The group predicts that 1,372,910 Americans this year will hear the words "you've got cancer." And, the group says, in 2005 cancer will kill 570,280 Americans — more than 1,500 a day.
Despite cancer's spot as America's No. 1 cause of death, the overall U.S. cancer death rate actually has been going down. Why? More widespread cancer screening and better cancer treatment, says Elizabeth Ward, PhD, director of surveillance research for the American Cancer Society.
"We can say with confidence that both are occurring," Ward tells WebMD. "The declines in the cancer mortality rate are due to earlier detection and to improvements in treatment."
Lung Cancer Still Top Cancer Killer
Lung cancer (search) is still the top cause of cancer death. It's the cause of one-third of cancer deaths in men and of one-fourth of cancer deaths in women. But the U.S. campaign against tobacco use has had an effect. Lung cancer deaths among men are dropping. And after years of increases, lung cancer deaths are leveling off among women.
Breast cancer causes a third of all cancers in women. It's their second leading cause of cancer death. But here, too, death rates are going down — again largely due to more women getting screening mammograms and to advances in treatment.
Prostate cancer (search) is to men what breast cancer is to women. It's the No. 2 cause of male cancer death. Death rates are going down, although it is not yet clear whether this is due to the PSA screening blood test.

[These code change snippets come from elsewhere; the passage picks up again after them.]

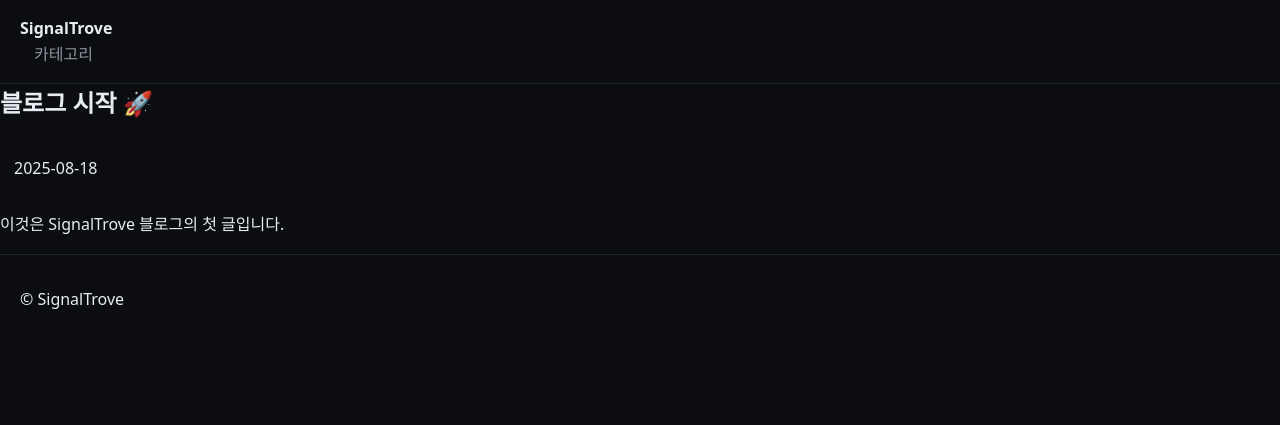
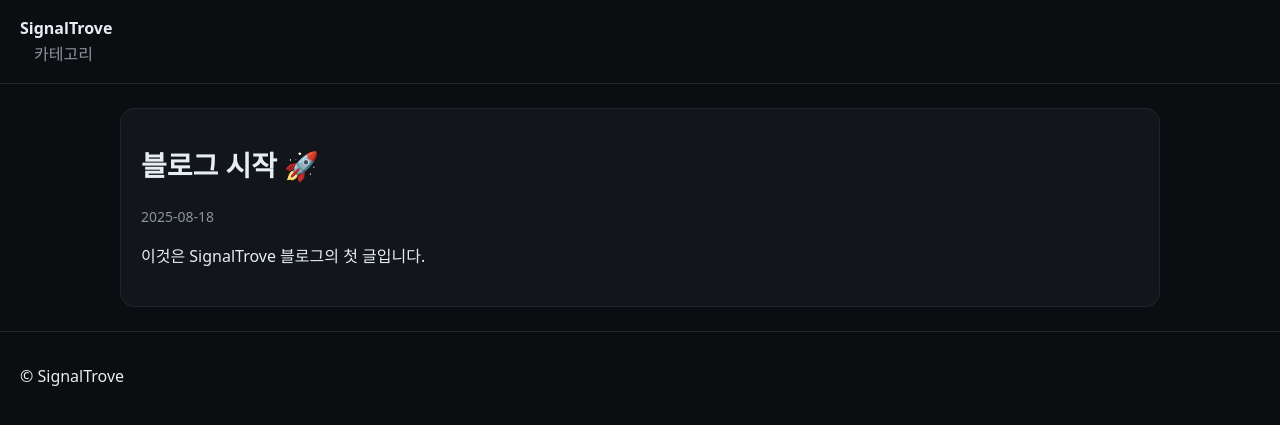
Before and after one commit to signaltrove/signaltrove.github.io, a Jekyll site: the page built from _posts/2025-08-18-welcome.md, in a window 1280 px wide. Shown: the top 425 px of the page. Built offline with Jekyll 4.4.1, drawn with Linux system fonts in a browser that asks for light colours.

Commit message:
Update post.html

```diff
--- a/_layouts/post.html
+++ b/_layouts/post.html
@@ -1,18 +1,17 @@
 ---
 layout: default
 ---
-<article class="post-card">
-  <h1 style="margin-top:0;">{{ page.title }}</h1>
-  <div class="meta">
-    {{ page.date | date: "%Y-%m-%d" }}
-    {% if page.categories and page.categories.size > 0 %} · {{ page.categories | join: ", " }}{% endif %}
-  </div>
 
-  {% if page.image %}
-    <img class="thumb" src="{{ page.image | relative_url }}" alt="{{ page.title }}">
-  {% endif %}
-
-  <div class="post-content">
-    {{ content }}
-  </div>
-</article>
+<div class="wrap">
+  <article class="card" style="padding:20px">
+    {% if page.image %}
+    <div class="thumb" style="background-image:url('{{ page.image | relative_url }}'); height:220px;"></div>
+    {% endif %}
+    <h1 class="page-title" style="margin-top:14px">{{ page.title }}</h1>
+    <div class="date" style="color:var(--muted);font-size:14px">{{ page.date | date: "%Y-%m-%d" }}</div>
+    {% if page.description %}<p class="desc" style="margin:10px 0 18px;color:var(--muted)">{{ page.description }}</p>{% endif %}
+    <div class="post-body">
+      {{ content }}
+    </div>
+  </article>
+</div>
```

"The kinds of studies that can demonstrate the benefit of PSA screening are being done but are not concluded," Ward says. "So the American Cancer Society recommends that when men reach 50, they should discuss with their doctors the benefits and risks of PSA screening."
Colon cancer is the No. 3 cause of cancer deaths in both men and women. Although colon cancer (search) rates are dropping, there is much more that can be done. Colon cancer grows very slowly — so screening has an excellent chance of catching growths in the colon or rectum before they become cancerous. But so far, too few people get these tests.
"Fewer than 50 percent of people over age 50 are getting colon cancer screening," Ward says.
Ward notes that the new cancer figures highlight a shocking disparity in health care. African-American men have a 40 percent higher cancer death rate than white men. African-American women have a 20 percent higher cancer death rate than white women.
Why? Studies show that cancer treatment is equally successful for all races. The data — reported in the January/February issue of CA: A Cancer Journal for Clinicians — show that African-Americans are less likely to have their cancer caught early, when it is still more easily and successfully treated.
"We must ensure that existing knowledge reaches all Americans," Ward says. "One of the ways we can increase the rate at which cancer prevention is achieved in our population as a whole is by making sure we reach the poor and medically underserved with this important information."
The most important information:
—Stop smoking. Keep young people from starting smoking.
—Watch your weight. Being overweight or obese boosts cancer risk.
—Get cancer screening tests.
SOURCES: Jemal, A. CA: A Cancer Journal for Clinicians, January/February 2005; vol 55: pp 10-30. Elizabeth Ward, PhD, director of surveillance research, American Cancer Society, Atlanta. News conference, American Cancer Society, Jan. 19, 2005.